Living on a Few Acres Conference Grows

Author: Dana Martin, OSU Small Farms Program

Publish Date: Spring 2011

If numbers tell the story, the 2011 Living on a Few Acres (LOAFA) Conference in Central Oregon was bigger and better than ever. A record attendance of 230 participants enjoyed educational classes, a trade show and lunch at the March 5 event held at the Deschutes County Fairgrounds in Redmond, Oregon.

More than 30 classes were offered, covering a variety of topics in areas of livestock health and production, laws and regulations, small farm business and production, forestry and woodlands, weed and field management, farm equipment, wildlife and food preservation.

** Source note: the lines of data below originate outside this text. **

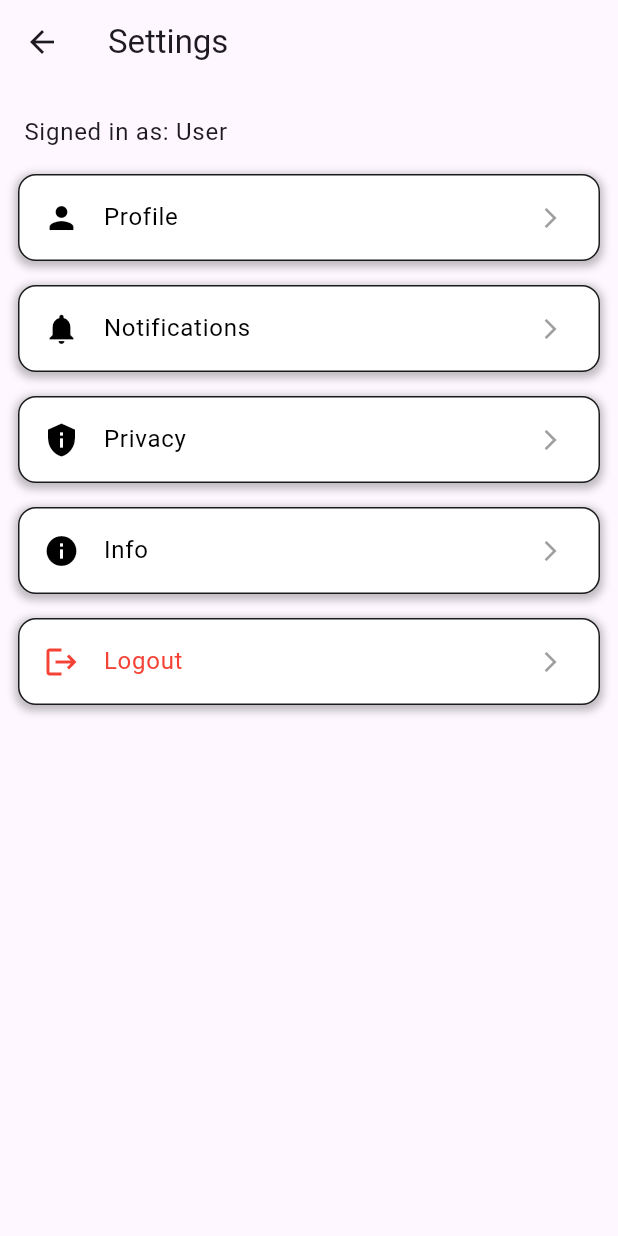
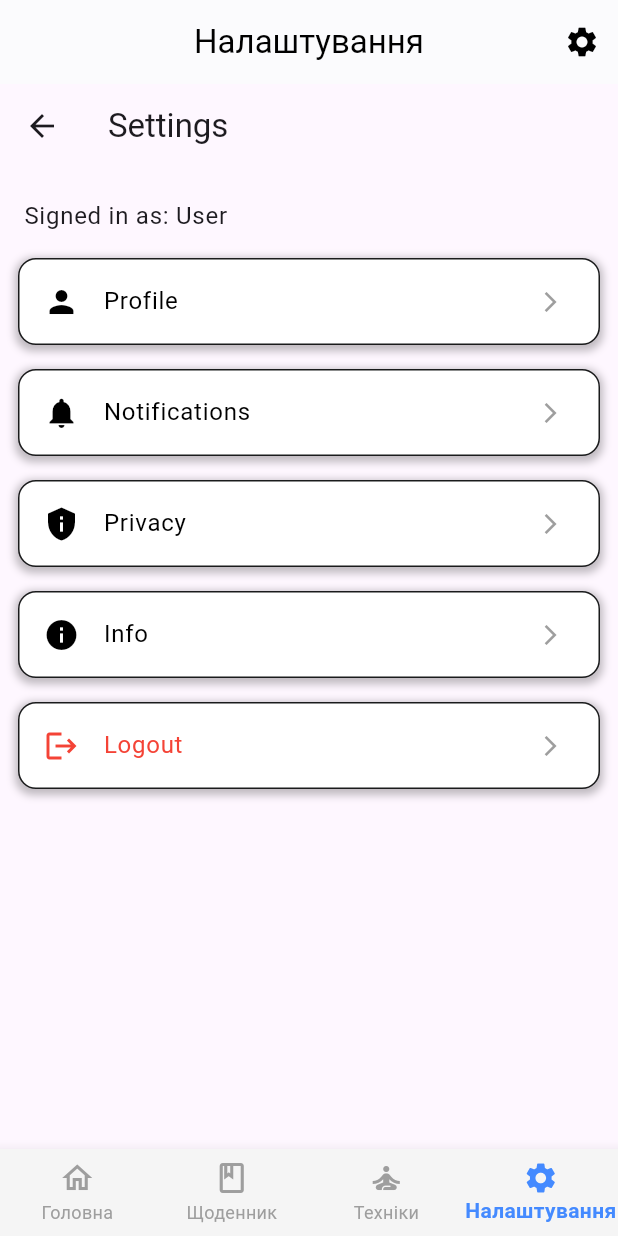
Before and after one commit to AntonDudaiOS/MentalHealth, a Flutter app: the HomeScreen screen opened by its route, after a tap on "Settings", on a phone screen of 412 x 824 dp. Run offline on Flutter 3.47's test engine with Material 3 defaults, Android fonts, the phone set to English and light mode, and no system bars; our stand-ins replace equatable, firebase_analytics, firebase_auth, firebase_core, firebase_messaging, flutter_bloc and 2 more; accounts and stored records are empty.

Commit message:
Implemented widget for TabBar; connected TabBar; added changes to the routes

```diff
--- a/lib/core/router/routes.dart
+++ b/lib/core/router/routes.dart
@@ -7,6 +7,7 @@ import 'package:my_mental_health_app/bloc/app/app_bloc.dart';
 import 'package:my_mental_health_app/core/router/go_router_refresh_stream.dart';
 import 'package:my_mental_health_app/bloc/app/app_state.dart';
 import 'package:my_mental_health_app/features/settings/screens/settings_screen.dart';
+import 'package:my_mental_health_app/widgets/main_scaffold.dart';
 
 GoRouter createRouter(AppBloc appBloc) {
   return GoRouter(
@@ -19,29 +20,23 @@ GoRouter createRouter(AppBloc appBloc) {
       if (status == AppStatus.showOnboarding && location != '/onboarding') {
         return '/onboarding';
       }
-
       if (status == AppStatus.showRegistration && location != '/registry') {
         return '/registry';
       }
-
       if (status == AppStatus.showHome &&
           (location == '/onboarding' || location == '/registry')) {
         return '/home';
       }
-
       if (status == AppStatus.showLogin && location != '/login') {
         return '/login';
       }
-
       if (status == AppStatus.switchToRegistration && location != '/registry') {
         return '/registry';
-      }
-      if (status == AppStatus.showSettings && location != '/settings') {
-        return '/settings';
       }
       return null;
     },
     routes: [
+      // Поза таббаром
       GoRoute(
         path: '/onboarding',
         builder: (context, state) => const OnboardingScreen(),
@@ -54,14 +49,31 @@ GoRouter createRouter(AppBloc appBloc) {
         path: '/login',
         builder: (context, state) => const LoginForm(),
       ),
-      GoRoute(
-        path: '/home',
-        builder: (context, state) => const HomeScreen(),
+
+      // Тепер вкладки під таббаром
+      ShellRoute(
+        builder: (context, state, child) {
+          return MainScaffold(child: child); // З таббаром
+        },
+        routes: [
+          GoRoute(
+            path: '/home',
+            builder: (context, state) => const HomeScreen(),
+          ),
+          GoRoute(
+            path: '/diary',
+            builder: (context, state) => const SettingsScreen(), // заміниш на DiaryScreen
+          ),
+          GoRoute(
+            path: '/techniques',
+            builder: (context, state) => const SettingsScreen(), // заміниш на TechniquesScreen
+          ),
+          GoRoute(
+            path: '/settings',
+            builder: (context, state) => const SettingsScreen(),
+          ),
+        ],
       ),
-      GoRoute(
-        path: '/settings',
-        builder: (context, state) => SettingsScreen(),
-      )
     ],
   );
 }
--- a/lib/features/home/home_screen.dart
+++ b/lib/features/home/home_screen.dart
@@ -25,52 +25,40 @@ class HomeScreen extends StatelessWidget {
       builder: (context, state) {
         final UserModel? user = state.user;
 
-        return Scaffold(
-          appBar: AppBar(
-            title: Text('Hello, ${user?.displayName ?? "User"}'),
-            actions: [
-              IconButton(
-                icon: const Icon(Icons.settings),
-                onPressed: () => context.push('/settings'),
+        return Center(
+          child: Column(
+            mainAxisAlignment: MainAxisAlignment.center,
+            children: [
+              Text(
+                'Hello, ${user?.displayName ?? "User"}',
+                style: const TextStyle(
+                  fontSize: 24,
+                  fontWeight: FontWeight.w600,
                 ),
-            ],
               ),
-          body: SafeArea(
-            child: Column(
-              mainAxisAlignment: MainAxisAlignment.end,
-              crossAxisAlignment: CrossAxisAlignment.center,
-              children: [
+              const SizedBox(height: 20),
               Text(
                 user?.subscriptionType == 'premium'
                     ? 'You are a Premium user'
                     : 'You are using Free version',
                 style: const TextStyle(fontSize: 16),
               ),
-                const SizedBox(height: 12),
-                Row(
-                  mainAxisAlignment: MainAxisAlignment.center,
-                  children: [
+              const SizedBox(height: 20),
               CustomButton(
                 text: 'Settings',
                 border: Border.all(color: Colors.purple, width: 2),
                 borderRadius: const BorderRadius.all(Radius.circular(20)),
                 boxShadow: [
                   BoxShadow(
-                          color: Colors.black.withValues(alpha: 0.4),
+                    color: Colors.black.withAlpha(40),
                     spreadRadius: 2.5,
                     blurRadius: 4,
                     offset: const Offset(0, 0),
                   ),
                 ],
-                      onPressed: () {
-                        context.push('/settings');
-                      },
+                onPressed: () => context.push('/settings'),
               ),
             ],
-                ),
-                const SizedBox(height: 20),
-              ],
-            ),
           ),
         );
       },
--- /dev/null
+++ b/lib/widgets/main_scaffold.dart
@@ -0,0 +1,92 @@
+import 'package:flutter/material.dart';
+import 'package:go_router/go_router.dart';
+
+class MainScaffold extends StatelessWidget {
+  final Widget child;
+
+  const MainScaffold({super.key, required this.child});
+
+  static const tabs = [
+    '/home',
+    '/diary',
+    '/techniques',
+    '/settings',
+  ];
+
+  static const tabTitles = [
+    'Головна',
+    'Щоденник',
+    'Техніки',
+    'Налаштування',
+  ];
+
+  int _calculateSelectedIndex(BuildContext context) {
+    final location = GoRouterState.of(context).uri.toString();
+    return tabs.indexWhere((path) => location.startsWith(path));
+  }
+
+  void _onItemTapped(BuildContext context, int index) {
+    if (index >= 0 && index < tabs.length) {
+      context.go(tabs[index]);
+    }
+  }
+
+  @override
+  Widget build(BuildContext context) {
+    final selectedIndex = _calculateSelectedIndex(context);
+    final title = selectedIndex >= 0 && selectedIndex < tabTitles.length
+        ? tabTitles[selectedIndex]
+        : '';
+
+    return Scaffold(
+      appBar: AppBar(
+        title: Text(title),
+        centerTitle: true,
+        backgroundColor: Colors.white,
+        foregroundColor: Colors.black,
+        elevation: 0.5,
+        actions: [
+          IconButton(
+            icon: const Icon(Icons.settings),
+            onPressed: () {
+              context.go('/settings');
+            },
+          ),
+        ],
+      ),
+      body: child,
+      bottomNavigationBar: BottomNavigationBar(
+        currentIndex: selectedIndex >= 0 ? selectedIndex : 0,
+        onTap: (index) => _onItemTapped(context, index),
+        type: BottomNavigationBarType.fixed,
+        backgroundColor: const Color(0xFFF5F5F5),
+        selectedItemColor: Colors.blueAccent,
+        unselectedItemColor: Colors.grey,
+        selectedLabelStyle: const TextStyle(fontWeight: FontWeight.w600),
+        unselectedLabelStyle: const TextStyle(fontWeight: FontWeight.w400),
+        items: const [
+          BottomNavigationBarItem(
+            icon: Icon(Icons.home_outlined),
+            activeIcon: Icon(Icons.home),
+            label: 'Головна',
+          ),
+          BottomNavigationBarItem(
+            icon: Icon(Icons.book_outlined),
+            activeIcon: Icon(Icons.book),
+            label: 'Щоденник',
+          ),
+          BottomNavigationBarItem(
+            icon: Icon(Icons.self_improvement_outlined),
+            activeIcon: Icon(Icons.self_improvement),
+            label: 'Техніки',
+          ),
+          BottomNavigationBarItem(
+            icon: Icon(Icons.settings_outlined),
+            activeIcon: Icon(Icons.settings),
+            label: 'Налаштування',
+          ),
+        ],
+      ),
+    );
+  }
+}
```
Lines whose indentation alone changed are shown as unchanged.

Popular topics about season extension and specialty crops packed the classrooms, including Are we limited to a 90 day growing season in Central Oregon?, where Jim Fields of Fields Farm shared tips on farming in challenging conditions. Another well-liked presentation, Raising Poultry the Natural Way, was taught by Dr. James Hermes, OSU Extension poultry specialist, who focused on producing poultry in small flocks. Classes taught by Mylen Bohle, OSU Extension agronomist, attracted people who wanted to learn about pasture management and efficient irrigation strategies while others were interested in learning about honey bees from Matt Plummer of Deschutes Honey Co. Representatives of FoodHub and Locavore shared tips on how to direct market farm products to increase profits. Many classes, such as De-mystifying the Pesticide Label, qualified for core pesticide credits for those needing to be recertified.

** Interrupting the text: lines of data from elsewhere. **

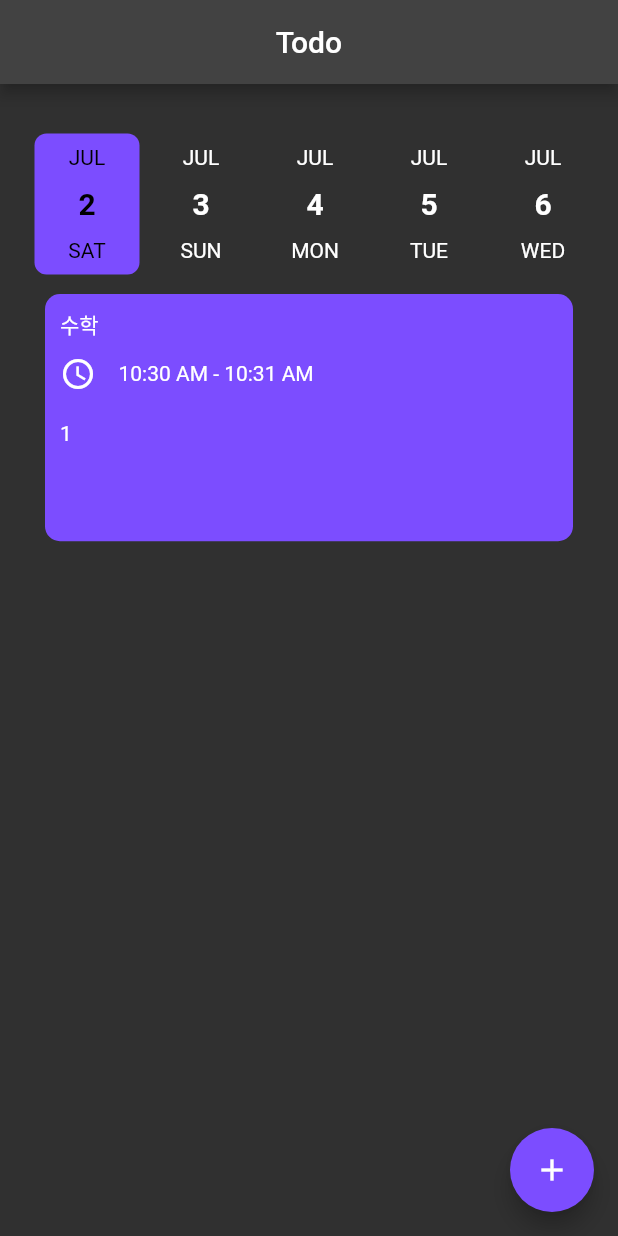
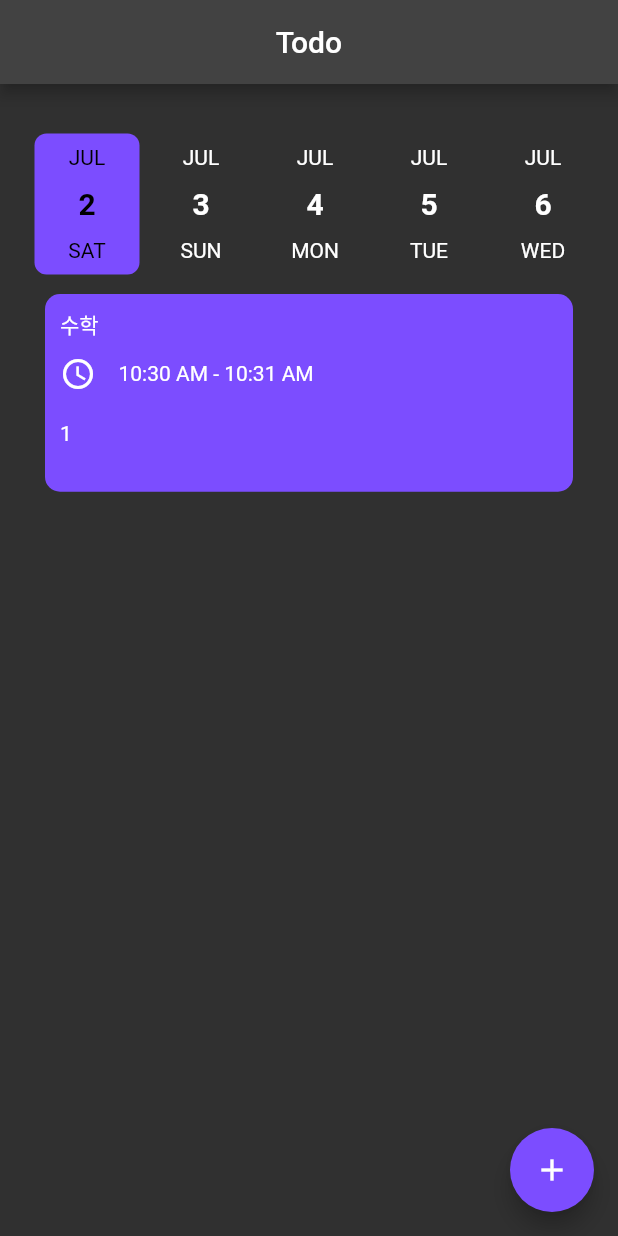
Before and after one commit to mintchocojaem/nevertheless, a Flutter app: the TaskPage screen opened directly, on a phone screen of 412 x 824 dp. Run offline on Flutter 3.47's test engine with Material 2 defaults, Android fonts, the phone set to English and light mode, and no system bars; drawn by our look-alikes of date_picker_timeline; our stand-ins replace circular_countdown_timer, flutter_local_notifications, flutter_staggered_animations, get, hive, hive_flutter and 2 more; missing offline and left inert: time_chart; accounts and stored records are empty.

Commit message:
버그 수정

```diff
--- a/lib/app/ui/page/timer/pages/timer_page.dart
+++ b/lib/app/ui/page/timer/pages/timer_page.dart
@@ -29,6 +29,7 @@ class _TimerPageState extends State<TimerPage> {
 
     taskWidgetList = List.empty(growable: true);
     durationList = List.empty(growable: true);
+
     for( Task i in widget.taskList){
       if(i.repeat![DateTime.now().weekday-1]){
         taskWidgetList.add(
@@ -79,6 +80,8 @@ class _TimerPageState extends State<TimerPage> {
         pomodoroTaskList.add("Rest Time"+" ("+ i.title! +")");
       }
     }
+
+
     return Scaffold(
       appBar: AppBar(
         title: Text('Timer'),
@@ -98,7 +101,7 @@ class _TimerPageState extends State<TimerPage> {
               child: ListView(
                   shrinkWrap: true,
                   padding: const EdgeInsets.all(8),
-                  children: taskWidgetList
+                  children: taskWidgetList,
               ),
             )
           ],
--- a/lib/app/ui/page/todo/pages/task_detail.dart
+++ b/lib/app/ui/page/todo/pages/task_detail.dart
@@ -1,6 +1,7 @@
 import 'package:flutter/cupertino.dart';
 import 'package:flutter/material.dart';
 import 'package:intl/intl.dart';
+import 'package:nevertheless/app/ui/index_screen.dart';
 import 'package:weekday_selector/weekday_selector.dart';
 
 import '../../../../data/model/task.dart';
@@ -239,7 +240,8 @@ class _TaskDetailPageState extends State<TaskDetailPage>{
                   ),
                   Center(
                     child: IconButton(icon: Icon(Icons.delete_outline), onPressed: () {
-
+                      taskList.remove(widget.task);
+                      Navigator.pop(context);
                     },),
                   ),
                   const SizedBox(
--- a/lib/app/ui/page/todo/pages/task_page.dart
+++ b/lib/app/ui/page/todo/pages/task_page.dart
@@ -30,18 +30,19 @@ class _TaskPageState extends State<TaskPage> {
     SizeConfig.screenHeight = 100;
     SizeConfig.screenWidth = 100;
     day = selectDate.day;
+
+    super.initState();
+  }
+
+  @override
+  Widget build(BuildContext context) {
+    dateTodoList = List.empty(growable: true);
     for(var i in widget.taskList){
       Task task = i;
       if (task.repeat![selectDate.weekday-1] == true){
         dateTodoList.add(task);
       }
     }
-
-    super.initState();
-  }
-
-  @override
-  Widget build(BuildContext context) {
 
     return Scaffold(
       appBar: AppBar(
--- a/lib/app/ui/page/todo/widgets/task_tile.dart
+++ b/lib/app/ui/page/todo/widgets/task_tile.dart
@@ -10,7 +10,7 @@ class TaskTile extends StatelessWidget {
   @override
   Widget build(BuildContext context) {
     return Container(
-      height: MediaQuery.of(context).orientation == Orientation.portrait ?  MediaQuery.of(context).size.height *0.2:200,
+      height: MediaQuery.of(context).orientation == Orientation.portrait ?  MediaQuery.of(context).size.height *0.16:200,
       width: MediaQuery.of(context).orientation == Orientation.portrait ?  MediaQuery.of(context).size.width :MediaQuery.of(context).size.width *0.7,
       margin: const EdgeInsets.symmetric(vertical: 10,horizontal: 10),
       padding: EdgeInsets.symmetric(horizontal: 10,vertical: MediaQuery.of(context).orientation == Orientation.portrait ? 10 : 0),
@@ -25,7 +25,7 @@ class TaskTile extends StatelessWidget {
               mainAxisAlignment: MainAxisAlignment.center,
               children: [
                 Text(
-                  '${task.title}',
+                  '${task.title}',style: TextStyle(overflow: TextOverflow.ellipsis,),
                 ),
                 const SizedBox(
                   height: 10,
@@ -42,7 +42,8 @@ class TaskTile extends StatelessWidget {
                 const SizedBox(
                   height: 20,
                 ),
-                Expanded(child: SingleChildScrollView(child: Text('${task.note}',style: TextStyle(color: Colors.white),)))
+                Expanded(child: SingleChildScrollView(child: Text('${task.note}',style: TextStyle(color: Colors.white),
+                  overflow: TextOverflow.ellipsis,)))
               ],
             ),
           ),
```
Also changed, not shown: lib/app/ui/page/timechart/pages/time_chart.dart (+5 -3 lines), lib/app/ui/page/timer/widgets/pomodoro_timer.dart (+8 -3 lines), pubspec.yaml (+7 -2 lines), assets/icon.png (added), 34 other files. Lines whose indentation alone changed are shown as unchanged.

People traveled from as far away as Newberg, Milwaukee, The Dalles, Kimberly, and Goldendale, Washington, to join folks from Crook, Deschutes, Jefferson counties. Thanks to key sponsorships from Round Butte Seed Growers and the Deschutes County Farm Bureau, LOAFA participants enjoyed a complimentary lunch while listening to Keynote Speaker, Peter Ballerstedt, PhD. Peter introduced evidence that the fat-is-bad hypothesis was wrong, and that the growing awareness of this can impact small farms in Oregon. As a former OSU Extension forage specialist, Peter has a special interest in local, sustainable food production systems. “This speaker challenged me to think about the way we do things,” said M.G. Brown of La Pine, Oregon.

Important information was learned from the 90 evaluations returned following the event. People gave high ratings for the overall quality of the conference and most indicated that the conference helped to increase or enhance their knowledge of production strategies, animal care and/or land stewardship practices. Eighty seven percent of the respondents indicated that they intend to implement three or more ideas as a result of attending LOAFA classes.

Other interesting facts include:

  • This was the first LOAFA conference for 72% • of those who responded to the survey.
  • Size of acreage: 60 percent of the participants • live on 10 acres or less; 18 percent live on 51 acres or more.
  • 61 percent have lived on their property fewer • than 5 years
  • Age of participants: 11% are 30 years or • younger; 52% are between 31-55; 37% are 55 or older

LOAFA classes were taught by nearly 40 instructors including OSU Extension educators, business and agency professionals and experienced farmers. The LOAFA conference was presented by members of SmART (Small Acreage Resource Team) which include OSU Extension Service, Oregon Department of Agriculture, Deschutes County Soil and Water Conservation District, Wy’East Resource Conservation & Development, Deschutes County and Dancing Cow Farm.